944 Hospital-wide Surveillance of Healthcare-associated Bloodstream Infections, 1999-2007: Finnish Experiences

Sunday, March 21, 2010
Grand Hall (Hyatt Regency Atlanta)
Outi Lyytikäinen, MD , National Institute for Health and Welfare, Helsinki, Finland
Teemu Möttönen , National Institute for Health and Welfare, Helsinki, Finland

Surveillance of healthcare-associated laboratory-confirmed bloodstream infection (LCBI) has been conducted as a part of Finnish Hospital Infection Program (SIRO) since 1999, using the CDC definition for LCBI. The definition was revised in 2008 by excluding the infections caused by single blood cultures positive for common skin contaminants.


We analyzed the SIRO surveillance data from years 1999-2007 to describe the epidemiology, microbiology and outcome of LCBI. We also evaluated the effect of the change of the CDC definition on LCBI rates.


Hospital-wide prospective incidence surveillance for LCBI was conducted by local infection control nurses who regularly reviewed positive blood culture results. Clinical and microbiological data were recorded on standardized form, including the CDC criteria for LCBI: recognized pathogen isolated from blood culture, common skin contaminant isolated from two blood cultures or one blood culture from patient with intravascular access device and physician institutes antimicrobial therapy. Patient-days were obtained from the hospital’s information technology department and outcomes at 7 and 28 days from the population registry.

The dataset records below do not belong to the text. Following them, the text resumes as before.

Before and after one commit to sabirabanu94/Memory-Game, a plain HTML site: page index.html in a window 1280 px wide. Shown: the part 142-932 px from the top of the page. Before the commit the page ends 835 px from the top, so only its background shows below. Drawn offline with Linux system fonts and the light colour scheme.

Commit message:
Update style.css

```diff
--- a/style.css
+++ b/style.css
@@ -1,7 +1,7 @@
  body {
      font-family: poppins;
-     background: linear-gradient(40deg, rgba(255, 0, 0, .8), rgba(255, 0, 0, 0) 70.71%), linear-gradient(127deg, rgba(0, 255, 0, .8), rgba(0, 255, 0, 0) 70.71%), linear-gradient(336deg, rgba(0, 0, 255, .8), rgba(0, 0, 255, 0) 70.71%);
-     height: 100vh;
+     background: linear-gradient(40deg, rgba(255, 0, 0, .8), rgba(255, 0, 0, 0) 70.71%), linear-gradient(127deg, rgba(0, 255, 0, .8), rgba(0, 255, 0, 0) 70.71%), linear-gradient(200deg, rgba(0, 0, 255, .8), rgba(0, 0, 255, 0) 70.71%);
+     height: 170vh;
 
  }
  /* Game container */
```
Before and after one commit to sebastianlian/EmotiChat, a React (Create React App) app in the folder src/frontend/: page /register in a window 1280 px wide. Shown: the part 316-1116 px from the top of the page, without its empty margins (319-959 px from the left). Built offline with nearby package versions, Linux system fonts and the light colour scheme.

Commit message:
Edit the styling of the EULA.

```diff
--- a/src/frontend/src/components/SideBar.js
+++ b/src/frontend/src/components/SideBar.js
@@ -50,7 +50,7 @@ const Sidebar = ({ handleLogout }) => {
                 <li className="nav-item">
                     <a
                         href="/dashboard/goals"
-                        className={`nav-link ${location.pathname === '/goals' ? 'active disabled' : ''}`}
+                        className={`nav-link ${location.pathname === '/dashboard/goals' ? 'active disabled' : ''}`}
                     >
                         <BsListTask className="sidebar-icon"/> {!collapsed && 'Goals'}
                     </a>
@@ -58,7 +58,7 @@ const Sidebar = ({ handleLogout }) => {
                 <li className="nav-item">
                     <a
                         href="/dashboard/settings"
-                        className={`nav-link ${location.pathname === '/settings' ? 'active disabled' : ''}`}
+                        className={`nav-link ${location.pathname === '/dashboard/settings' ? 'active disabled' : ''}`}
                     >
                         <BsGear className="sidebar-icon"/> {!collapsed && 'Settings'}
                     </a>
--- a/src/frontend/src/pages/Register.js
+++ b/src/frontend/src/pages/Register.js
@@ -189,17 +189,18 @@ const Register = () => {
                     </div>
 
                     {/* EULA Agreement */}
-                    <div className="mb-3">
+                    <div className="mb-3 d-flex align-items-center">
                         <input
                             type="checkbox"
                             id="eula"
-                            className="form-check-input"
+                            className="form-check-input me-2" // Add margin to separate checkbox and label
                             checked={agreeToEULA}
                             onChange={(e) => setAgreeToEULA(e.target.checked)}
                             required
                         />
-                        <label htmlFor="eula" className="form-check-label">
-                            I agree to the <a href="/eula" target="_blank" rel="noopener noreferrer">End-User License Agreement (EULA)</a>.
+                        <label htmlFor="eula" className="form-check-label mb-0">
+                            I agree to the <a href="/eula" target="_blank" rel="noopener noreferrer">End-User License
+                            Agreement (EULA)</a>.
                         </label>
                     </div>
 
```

A total of 7916 LCBIs were identified in 6669 patients; 2104 (27%) were related to intensive care. The overall rate was 0.8 LCBIs per 1000 patient-days (range by hospitals, 0.2-0.9; range by specialties, 0.1-1.4). The rates were highest in pediatrics (1.4) and internal medicine (1.3). Hematology contributed to the high rate in internal medicine and neonatal intensive care in pediatrics. Of the LCBIs, 6144 (78%) were primary, 46% of which were associated with central lines. The urinary tract and surgical site were the most common sources of secondary LCBI. The most common pathogens were coagulase-negative staphylococci (28%), Staphylococcus aureus (13%), Escherichia coli (11%), and enterococci (9%), however, the distribution varied significantly by patient groups. Methicillin-resistance was detected in 4% of S. aureus isolates and vancomycin-resistance in 1% of enterococci. Overall case-fatality was 8% within 7 days (range by pathogens, 4-20%), highest for Candida albicans (20%) and Pseudomonas aeruginosa (18%). Of all LCBIs, 1287 (16%) were caused by skin contaminants isolated from one blood culture, after excluding them the overall rate was 0.7 LCBIs per 1000 patient-days.


LCBIs may cause serious outcome. Despite the considerable workload for participating hospitals, hospital-wide surveillance on LCBI provides useful data on causative organisms and their antibiotic resistance patterns to give feedback to different specialties. On national level, the same denominator data could be utilized for laboratory-based Clostridium difficile infection surveillance.